Available records:
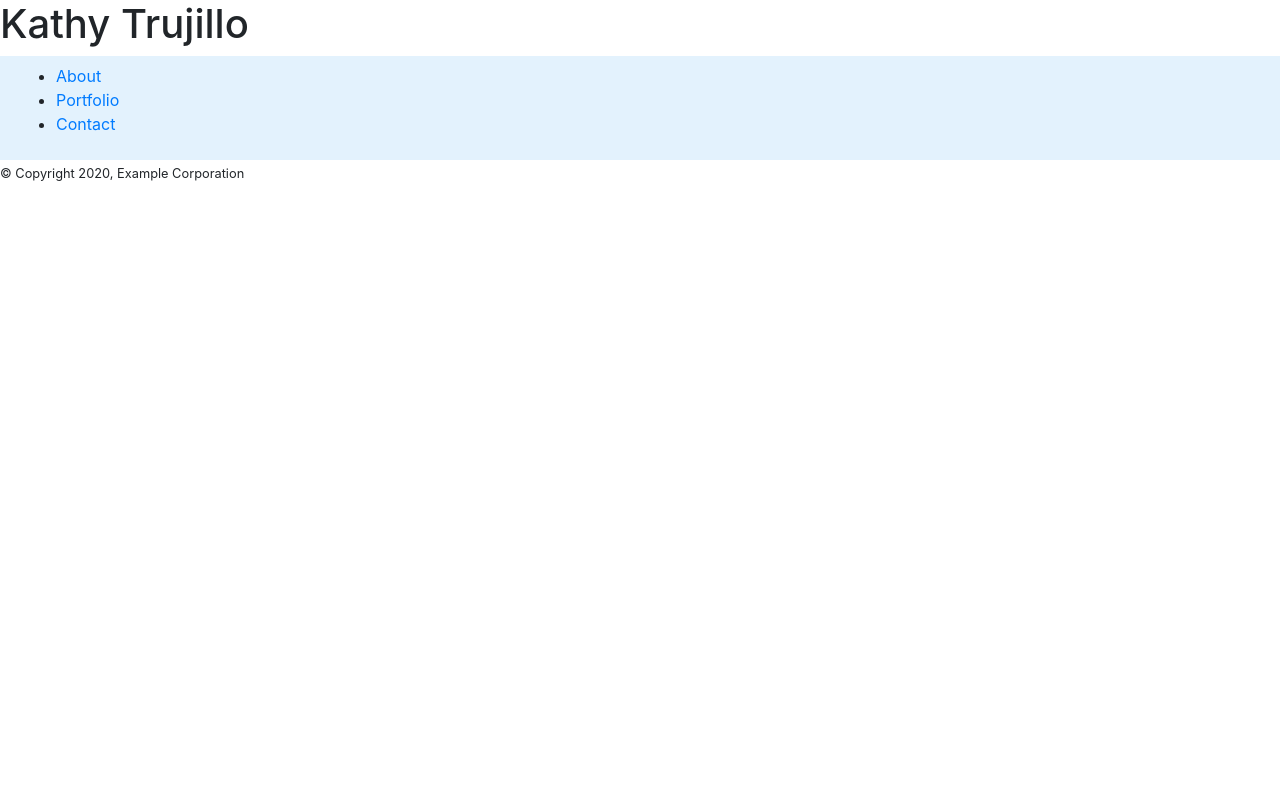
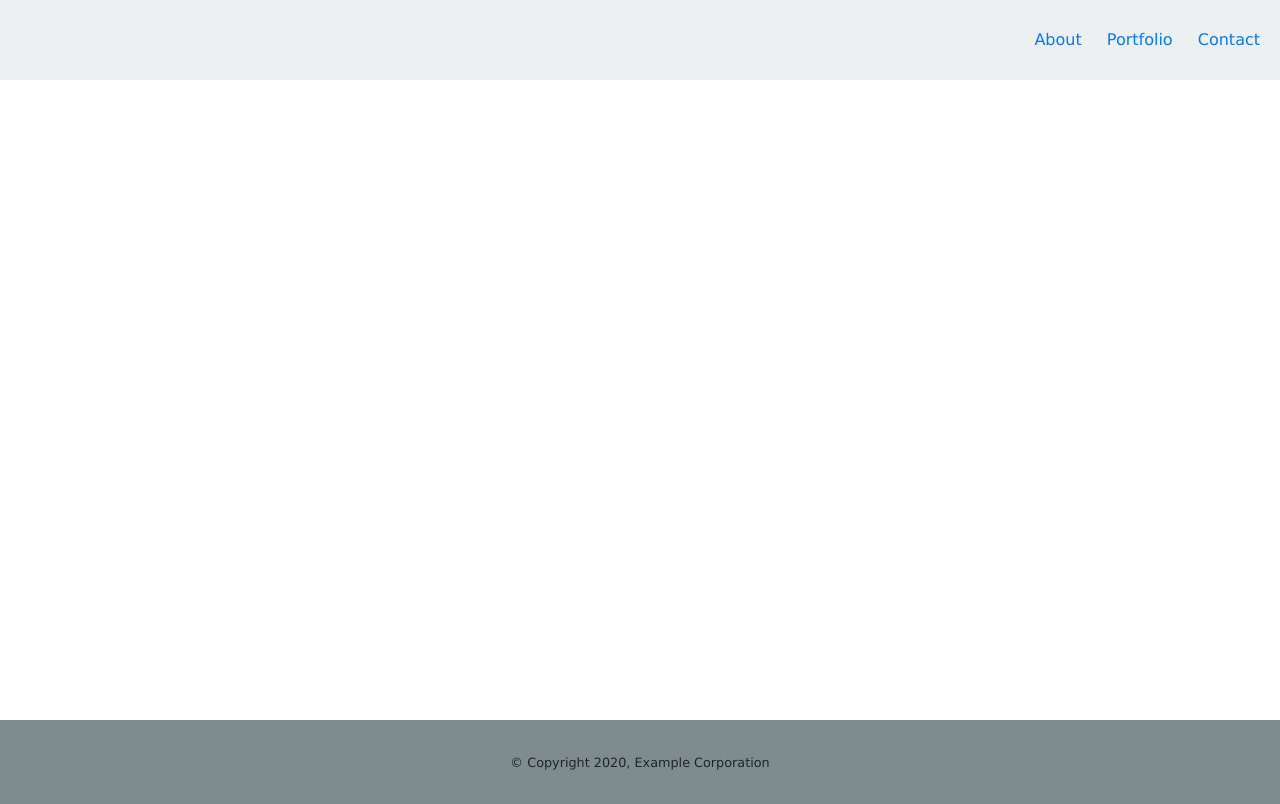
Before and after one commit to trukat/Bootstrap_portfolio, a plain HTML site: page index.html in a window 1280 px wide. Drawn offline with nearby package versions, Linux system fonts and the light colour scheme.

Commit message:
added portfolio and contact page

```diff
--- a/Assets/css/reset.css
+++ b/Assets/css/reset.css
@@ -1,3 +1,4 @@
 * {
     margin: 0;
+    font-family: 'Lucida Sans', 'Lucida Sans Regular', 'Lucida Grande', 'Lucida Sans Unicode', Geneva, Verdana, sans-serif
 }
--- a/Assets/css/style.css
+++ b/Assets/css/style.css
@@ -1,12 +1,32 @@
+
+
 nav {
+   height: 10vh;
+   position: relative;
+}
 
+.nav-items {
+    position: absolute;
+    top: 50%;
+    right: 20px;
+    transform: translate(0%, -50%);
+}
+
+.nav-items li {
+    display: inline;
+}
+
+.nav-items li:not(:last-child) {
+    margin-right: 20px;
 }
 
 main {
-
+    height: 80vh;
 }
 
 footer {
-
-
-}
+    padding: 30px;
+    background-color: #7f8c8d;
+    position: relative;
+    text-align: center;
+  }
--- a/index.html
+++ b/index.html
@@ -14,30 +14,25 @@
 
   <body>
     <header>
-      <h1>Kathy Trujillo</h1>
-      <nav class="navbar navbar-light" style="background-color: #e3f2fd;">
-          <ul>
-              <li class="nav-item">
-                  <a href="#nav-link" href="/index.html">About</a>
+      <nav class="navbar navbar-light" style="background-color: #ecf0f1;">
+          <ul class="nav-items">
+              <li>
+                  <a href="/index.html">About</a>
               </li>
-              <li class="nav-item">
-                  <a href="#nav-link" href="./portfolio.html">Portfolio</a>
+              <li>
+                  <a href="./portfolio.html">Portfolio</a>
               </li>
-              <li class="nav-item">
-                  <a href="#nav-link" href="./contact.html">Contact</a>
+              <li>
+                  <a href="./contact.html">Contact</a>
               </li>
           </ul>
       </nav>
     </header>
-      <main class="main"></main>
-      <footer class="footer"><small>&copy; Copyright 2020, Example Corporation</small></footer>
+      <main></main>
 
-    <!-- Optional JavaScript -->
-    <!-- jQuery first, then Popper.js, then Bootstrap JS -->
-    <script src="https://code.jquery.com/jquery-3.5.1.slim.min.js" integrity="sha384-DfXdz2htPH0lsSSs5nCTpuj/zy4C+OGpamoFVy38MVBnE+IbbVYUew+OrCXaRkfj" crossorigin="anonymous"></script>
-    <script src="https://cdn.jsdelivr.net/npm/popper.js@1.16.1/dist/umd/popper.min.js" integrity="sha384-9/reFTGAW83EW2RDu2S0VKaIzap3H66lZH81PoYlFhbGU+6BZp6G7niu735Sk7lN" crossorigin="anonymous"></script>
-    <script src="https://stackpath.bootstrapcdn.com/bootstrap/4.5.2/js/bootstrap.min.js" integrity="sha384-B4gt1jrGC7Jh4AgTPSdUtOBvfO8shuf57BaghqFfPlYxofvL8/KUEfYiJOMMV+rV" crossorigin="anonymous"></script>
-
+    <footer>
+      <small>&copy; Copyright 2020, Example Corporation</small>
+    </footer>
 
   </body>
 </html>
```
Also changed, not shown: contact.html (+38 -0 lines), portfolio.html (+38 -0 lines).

Problem: Return the material exactly as given, apart from the pictures.

Result of the exercise:
Before and after one commit to trukat/Bootstrap_portfolio, a plain HTML site: page index.html in a window 1280 px wide. Drawn offline with nearby package versions, Linux system fonts and the light colour scheme.

Commit message:
added portfolio and contact page

```diff
--- a/Assets/css/reset.css
+++ b/Assets/css/reset.css
@@ -1,3 +1,4 @@
 * {
     margin: 0;
+    font-family: 'Lucida Sans', 'Lucida Sans Regular', 'Lucida Grande', 'Lucida Sans Unicode', Geneva, Verdana, sans-serif
 }
--- a/Assets/css/style.css
+++ b/Assets/css/style.css
@@ -1,12 +1,32 @@
+
+
 nav {
+   height: 10vh;
+   position: relative;
+}
 
+.nav-items {
+    position: absolute;
+    top: 50%;
+    right: 20px;
+    transform: translate(0%, -50%);
+}
+
+.nav-items li {
+    display: inline;
+}
+
+.nav-items li:not(:last-child) {
+    margin-right: 20px;
 }
 
 main {
-
+    height: 80vh;
 }
 
 footer {
-
-
-}
+    padding: 30px;
+    background-color: #7f8c8d;
+    position: relative;
+    text-align: center;
+  }
--- a/index.html
+++ b/index.html
@@ -14,30 +14,25 @@
 
   <body>
     <header>
-      <h1>Kathy Trujillo</h1>
-      <nav class="navbar navbar-light" style="background-color: #e3f2fd;">
-          <ul>
-              <li class="nav-item">
-                  <a href="#nav-link" href="/index.html">About</a>
+      <nav class="navbar navbar-light" style="background-color: #ecf0f1;">
+          <ul class="nav-items">
+              <li>
+                  <a href="/index.html">About</a>
               </li>
-              <li class="nav-item">
-                  <a href="#nav-link" href="./portfolio.html">Portfolio</a>
+              <li>
+                  <a href="./portfolio.html">Portfolio</a>
               </li>
-              <li class="nav-item">
-                  <a href="#nav-link" href="./contact.html">Contact</a>
+              <li>
+                  <a href="./contact.html">Contact</a>
               </li>
           </ul>
       </nav>
     </header>
-      <main class="main"></main>
-      <footer class="footer"><small>&copy; Copyright 2020, Example Corporation</small></footer>
+      <main></main>
 
-    <!-- Optional JavaScript -->
-    <!-- jQuery first, then Popper.js, then Bootstrap JS -->
-    <script src="https://code.jquery.com/jquery-3.5.1.slim.min.js" integrity="sha384-DfXdz2htPH0lsSSs5nCTpuj/zy4C+OGpamoFVy38MVBnE+IbbVYUew+OrCXaRkfj" crossorigin="anonymous"></script>
-    <script src="https://cdn.jsdelivr.net/npm/popper.js@1.16.1/dist/umd/popper.min.js" integrity="sha384-9/reFTGAW83EW2RDu2S0VKaIzap3H66lZH81PoYlFhbGU+6BZp6G7niu735Sk7lN" crossorigin="anonymous"></script>
-    <script src="https://stackpath.bootstrapcdn.com/bootstrap/4.5.2/js/bootstrap.min.js" integrity="sha384-B4gt1jrGC7Jh4AgTPSdUtOBvfO8shuf57BaghqFfPlYxofvL8/KUEfYiJOMMV+rV" crossorigin="anonymous"></script>
-
+    <footer>
+      <small>&copy; Copyright 2020, Example Corporation</small>
+    </footer>
 
   </body>
 </html>
```
Also changed, not shown: contact.html (+38 -0 lines), portfolio.html (+38 -0 lines).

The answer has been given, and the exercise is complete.